MEASURING TYPE IA SUPERNOVA POPULATIONS of STRETCH and COLOR and PREDICTING DISTANCE BIASES

Published

Journal Article

© 2016. The American Astronomical Society. All rights reserved. Simulations of Type Ia supernovae (SNe Ia) surveys are a critical tool for correcting biases in the analysis of SNe Ia to infer cosmological parameters. Large-scale Monte Carlo simulations include a thorough treatment of observation history, measurement noise, intrinsic scatter models, and selection effects. In this Letter, we improve simulations with a robust technique to evaluate the underlying populations of SN Ia color and stretch that correlate with luminosity. In typical analyses, the standardized SN Ia brightness is determined from linear "Tripp" relations between the light curve color and luminosity and between stretch and luminosity. However, this solution produces Hubble residual biases because intrinsic scatter and measurement noise result in measured color and stretch values that do not follow the Tripp relation. We find a 10σ bias (up to 0.3 mag) in Hubble residuals versus color and 5σ bias (up to 0.2 mag) in Hubble residuals versus stretch in a joint sample of 920 spectroscopically confirmed SN Ia from PS1, SNLS, SDSS, and several low-z surveys. After we determine the underlying color and stretch distributions, we use simulations to predict and correct the biases in the data. We show that removing these biases has a small impact on the low-z sample, but reduces the intrinsic scatter σ int from 0.101 to 0.083 in the combined PS1, SNLS, and SDSS sample. Past estimates of the underlying populations were too broad, leading to a small bias in the equation of state of dark energy w of Δw = 0.005.

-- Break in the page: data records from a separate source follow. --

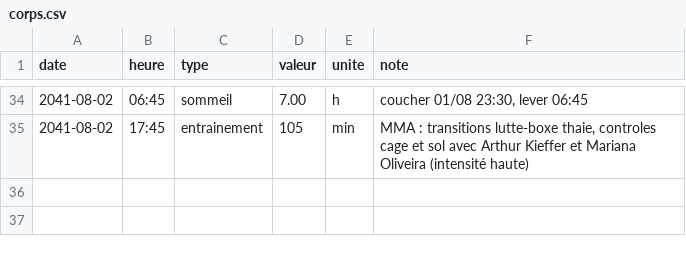
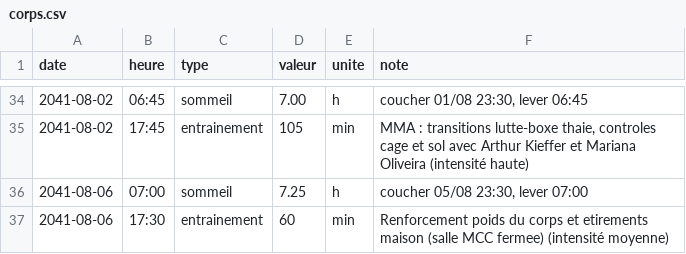
Before and after one commit to ossimiossimiwilliam10-cyber/simulation-william, a CSV file: etat/corps.csv, drawn as a sheet; only a part is shown, gaps mark what is left out; the diff names each change by its address in the sheet, - before the commit and + after, or states it on an @@ line.

```diff
--- a/etat/corps.csv
+++ b/etat/corps.csv
+row 36: 2041-08-06 | 07:00 | sommeil | 7.25 | h | coucher 05/08 23:30, lever 07:00
+row 37: 2041-08-06 | 17:30 | entrainement | 60 | min | Renforcement poids du corps et etirements maison (salle MCC fermee) (intensité moyenne)
```
Also changed, not shown: donnees/ambiances.csv, etat/agenda.csv, 17 other files.
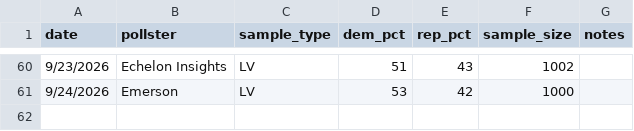
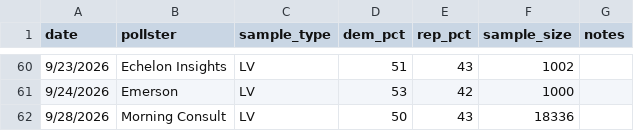
Before and after one commit to krishna-on-gh/carlosneedle, a CSV file: data/polls_2026.csv, drawn as a sheet; only a part is shown, gaps mark what is left out; the diff names each change by its address in the sheet, - before the commit and + after, or states it on an @@ line.

Commit message:
Morning Consult poll addition 9/28

```diff
--- a/data/polls_2026.csv
+++ b/data/polls_2026.csv
+row 62: 9/28/2026 | Morning Consult | LV | 50 | 43 | 18336
```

Full Text

Duke Authors

Cited Authors

  • Scolnic, D; Kessler, R

Published Date

  • May 10, 2016

Published In

Volume / Issue

  • 822 / 2

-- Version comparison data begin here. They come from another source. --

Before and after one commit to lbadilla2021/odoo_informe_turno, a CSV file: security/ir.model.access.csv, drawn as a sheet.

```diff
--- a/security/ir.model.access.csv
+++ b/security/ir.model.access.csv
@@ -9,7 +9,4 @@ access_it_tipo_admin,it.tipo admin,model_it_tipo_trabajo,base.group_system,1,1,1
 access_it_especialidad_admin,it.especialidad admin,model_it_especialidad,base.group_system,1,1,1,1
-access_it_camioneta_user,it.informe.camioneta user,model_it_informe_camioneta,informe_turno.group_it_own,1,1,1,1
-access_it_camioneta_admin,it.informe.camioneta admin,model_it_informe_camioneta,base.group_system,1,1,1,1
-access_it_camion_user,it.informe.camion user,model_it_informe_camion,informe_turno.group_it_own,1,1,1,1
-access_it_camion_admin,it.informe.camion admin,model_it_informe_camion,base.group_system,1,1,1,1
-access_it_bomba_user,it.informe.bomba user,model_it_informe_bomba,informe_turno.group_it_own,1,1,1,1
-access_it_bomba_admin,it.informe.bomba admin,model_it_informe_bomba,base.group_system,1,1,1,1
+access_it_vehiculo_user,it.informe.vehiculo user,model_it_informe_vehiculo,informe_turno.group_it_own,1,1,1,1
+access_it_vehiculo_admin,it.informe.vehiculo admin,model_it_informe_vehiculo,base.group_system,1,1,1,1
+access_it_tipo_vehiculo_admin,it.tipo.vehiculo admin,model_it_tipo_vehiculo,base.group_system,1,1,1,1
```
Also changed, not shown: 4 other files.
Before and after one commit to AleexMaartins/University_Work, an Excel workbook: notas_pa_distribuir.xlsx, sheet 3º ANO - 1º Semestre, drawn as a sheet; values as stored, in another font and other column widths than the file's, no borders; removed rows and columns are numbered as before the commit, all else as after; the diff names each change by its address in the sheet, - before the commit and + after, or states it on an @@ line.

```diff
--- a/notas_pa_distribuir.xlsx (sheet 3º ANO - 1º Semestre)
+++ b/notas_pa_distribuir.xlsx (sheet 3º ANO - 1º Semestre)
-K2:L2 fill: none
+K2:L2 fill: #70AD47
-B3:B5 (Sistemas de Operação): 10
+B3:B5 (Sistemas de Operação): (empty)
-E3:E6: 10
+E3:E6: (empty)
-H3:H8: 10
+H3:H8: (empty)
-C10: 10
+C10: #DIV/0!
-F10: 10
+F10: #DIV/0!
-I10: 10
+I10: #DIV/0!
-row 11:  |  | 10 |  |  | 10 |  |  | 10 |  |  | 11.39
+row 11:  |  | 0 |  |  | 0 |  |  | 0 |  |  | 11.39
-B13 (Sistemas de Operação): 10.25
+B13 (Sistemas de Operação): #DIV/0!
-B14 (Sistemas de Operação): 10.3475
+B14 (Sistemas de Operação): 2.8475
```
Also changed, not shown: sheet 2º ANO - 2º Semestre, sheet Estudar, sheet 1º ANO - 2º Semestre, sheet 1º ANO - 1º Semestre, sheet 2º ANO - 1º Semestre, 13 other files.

Electronic International Standard Serial Number (EISSN)

  • 2041-8213

International Standard Serial Number (ISSN)

  • 2041-8205

Digital Object Identifier (DOI)

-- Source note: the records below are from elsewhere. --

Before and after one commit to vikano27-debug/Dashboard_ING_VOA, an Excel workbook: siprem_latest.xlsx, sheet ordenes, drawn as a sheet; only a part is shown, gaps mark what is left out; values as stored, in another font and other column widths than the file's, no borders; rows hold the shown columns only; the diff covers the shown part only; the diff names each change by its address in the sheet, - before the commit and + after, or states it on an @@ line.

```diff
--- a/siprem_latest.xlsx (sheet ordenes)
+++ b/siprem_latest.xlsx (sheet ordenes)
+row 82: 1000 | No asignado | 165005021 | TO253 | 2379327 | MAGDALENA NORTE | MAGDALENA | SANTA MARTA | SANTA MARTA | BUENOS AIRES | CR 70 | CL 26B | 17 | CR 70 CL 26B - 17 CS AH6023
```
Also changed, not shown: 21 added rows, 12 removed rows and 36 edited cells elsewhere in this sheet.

  • 10.3847/2041-8205/822/2/L35

Citation Source

  • Scopus